Master of roster: Only CJI can decide on allocating cases, AG tells SC
New Delhi: The Supreme Court on Friday reserved order on ex-Law minister Shanti Bhushan’s Public Interest Litigation (PIL) challenging the existing roster practice of allocation of cases by the Chief Justice of India.
Attorney General KK Venugopal while favouring the Chief Justice of India as the “master of roster” countered the plea stating that matters related to roster and allocation of cases can be done by the CJI only.
“If a number of judges are involved in deciding on allocation of cases, it might lead to a ‘chaos’,” the AG told the Supreme Court.
Senior advocate and former Law Minister Shanti Bhushan had earlier in April filed a PIL in the Supreme Court seeking clarification on the administrative authority of the CJI as the master of roster and for laying down the principles and procedure to be followed in preparing it for allocation of cases.
In the petition, CJI Dipak Misra had been named as one of the respondents along with the registrar of the Supreme Court.
The senior advocate has stated that the “master of roster” cannot be unguided and unbridled discretionary power, exercised arbitrarily by the CJI by hand-picking benches of select judges or by assigning cases to particular judges.
The petition said the CJI’s authority as the master of roster is “not an absolute, arbitrary, singular power that is vested in the chief justice alone and which may be exercised with his sole discretion.” It said that such an authority should be exercised by him in consultation with the senior judges of the Supreme Court in keeping with the various pronouncement of this court.
The petition assumes significance as on January 12, four senior judges J Chelameswar, Ranjan Gogoi, Madan Lokur and Kurian Joseph –who felt that they were being sidelined in allocation of important cases — had alleged that the situation in the Supreme Court was not in order and said many “less than desirable” things have taken place in the last few months. In an apparent warning, they said lack of impartiality in allocation of high profile cases could imperil India’s democracy.
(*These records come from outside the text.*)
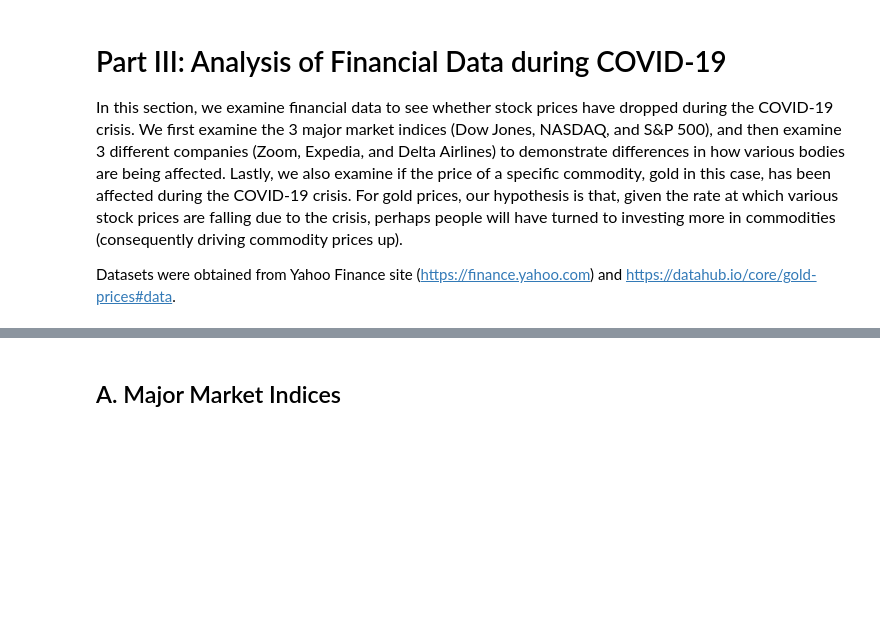
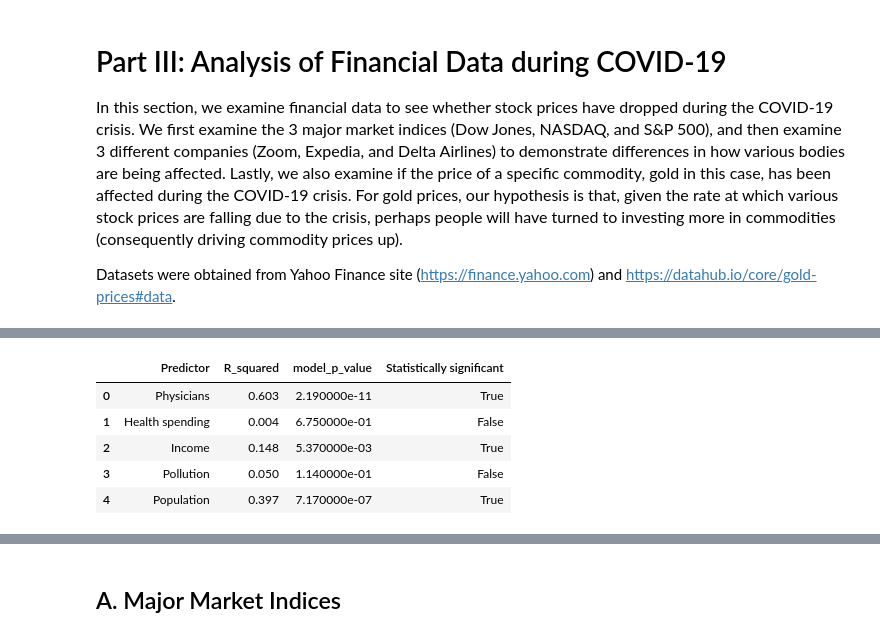
Before and after one commit to 19meghas/nyu-covid19-data-analysis, a Jupyter notebook: notebooks/01_restored_covid19_analysis.ipynb, the cells around one changed output, grey strips where cells are left out. Saved outputs shown, nothing was run; the diff lists cells and outputs as text; code cells hidden in the pictures; blank space fills up the shorter version.

```diff
--- a/notebooks/01_restored_covid19_analysis.ipynb
+++ b/notebooks/01_restored_covid19_analysis.ipynb
@@ -1631,0 +1567,39 @@ Datasets were obtained from Yahoo Finance site (https://finance.yahoo.com) and h
+# %%
+simple_regression_results = pd.DataFrame(
+    {
+        "Predictor": [
+            "Physicians",
+            "Health spending",
+            "Income",
+            "Pollution",
+            "Population",
+        ],
+        "R_squared": [
+            0.603,
+            0.004,
+            0.148,
+            0.050,
+            0.397,
+        ],
+        "model_p_value": [
+            2.19e-11,
+            0.675,
+            0.00537,
+            0.114,
+            7.17e-07,
+        ],
+    }
+)
+
+simple_regression_results["Statistically significant"] = (
+    simple_regression_results["model_p_value"] < 0.05
+)
+
+simple_regression_results
+# %% [output]
+|  | Predictor | R_squared | model_p_value | Statistically significant |
+| 0 | Physicians | 0.603 | 2.190000e-11 | True |
+| 1 | Health spending | 0.004 | 6.750000e-01 | False |
+| 2 | Income | 0.148 | 5.370000e-03 | True |
+| 3 | Pollution | 0.050 | 1.140000e-01 | False |
+| 4 | Population | 0.397 | 7.170000e-07 | True |
```
Also changed, not shown: parts of 43 cells of this notebook.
They sent a seven-page letter to the Chief Justice, saying while he was the “master of the roster”, he was “only the first among equals — nothing more or nothing less”.